▸ **EXERCISE OBJECTIVE**
Copy the entries out again in full.
INFORMATION PROVIDED below:
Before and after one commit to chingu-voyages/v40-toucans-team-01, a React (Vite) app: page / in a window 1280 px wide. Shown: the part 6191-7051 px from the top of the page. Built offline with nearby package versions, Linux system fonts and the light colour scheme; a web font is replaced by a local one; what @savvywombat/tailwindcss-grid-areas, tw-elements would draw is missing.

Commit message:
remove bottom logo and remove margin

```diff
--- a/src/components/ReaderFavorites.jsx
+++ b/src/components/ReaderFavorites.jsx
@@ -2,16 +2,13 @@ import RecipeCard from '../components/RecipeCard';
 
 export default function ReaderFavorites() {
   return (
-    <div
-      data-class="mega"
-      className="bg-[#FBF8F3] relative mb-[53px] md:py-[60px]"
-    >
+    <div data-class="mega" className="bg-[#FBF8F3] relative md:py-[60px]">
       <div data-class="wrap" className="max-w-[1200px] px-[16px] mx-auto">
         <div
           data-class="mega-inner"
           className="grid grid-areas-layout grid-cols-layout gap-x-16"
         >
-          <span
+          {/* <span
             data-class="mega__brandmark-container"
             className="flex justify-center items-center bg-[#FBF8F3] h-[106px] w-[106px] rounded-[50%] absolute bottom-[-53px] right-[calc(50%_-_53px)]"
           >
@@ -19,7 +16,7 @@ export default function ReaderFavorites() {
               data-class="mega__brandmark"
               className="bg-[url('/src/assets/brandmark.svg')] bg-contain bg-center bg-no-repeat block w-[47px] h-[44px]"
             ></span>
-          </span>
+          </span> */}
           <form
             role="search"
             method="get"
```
End of INFORMATION PROVIDED.
▸ **RESULT OF THIS EXERCISE**
Before and after one commit to chingu-voyages/v40-toucans-team-01, a React (Vite) app: page / in a window 1280 px wide. Shown: the part 6191-7051 px from the top of the page. Built offline with nearby package versions, Linux system fonts and the light colour scheme; a web font is replaced by a local one; what @savvywombat/tailwindcss-grid-areas, tw-elements would draw is missing.

Commit message:
remove bottom logo and remove margin

```diff
--- a/src/components/ReaderFavorites.jsx
+++ b/src/components/ReaderFavorites.jsx
@@ -2,16 +2,13 @@ import RecipeCard from '../components/RecipeCard';
 
 export default function ReaderFavorites() {
   return (
-    <div
-      data-class="mega"
-      className="bg-[#FBF8F3] relative mb-[53px] md:py-[60px]"
-    >
+    <div data-class="mega" className="bg-[#FBF8F3] relative md:py-[60px]">
       <div data-class="wrap" className="max-w-[1200px] px-[16px] mx-auto">
         <div
           data-class="mega-inner"
           className="grid grid-areas-layout grid-cols-layout gap-x-16"
         >
-          <span
+          {/* <span
             data-class="mega__brandmark-container"
             className="flex justify-center items-center bg-[#FBF8F3] h-[106px] w-[106px] rounded-[50%] absolute bottom-[-53px] right-[calc(50%_-_53px)]"
           >
@@ -19,7 +16,7 @@ export default function ReaderFavorites() {
               data-class="mega__brandmark"
               className="bg-[url('/src/assets/brandmark.svg')] bg-contain bg-center bg-no-repeat block w-[47px] h-[44px]"
             ></span>
-          </span>
+          </span> */}
           <form
             role="search"
             method="get"
```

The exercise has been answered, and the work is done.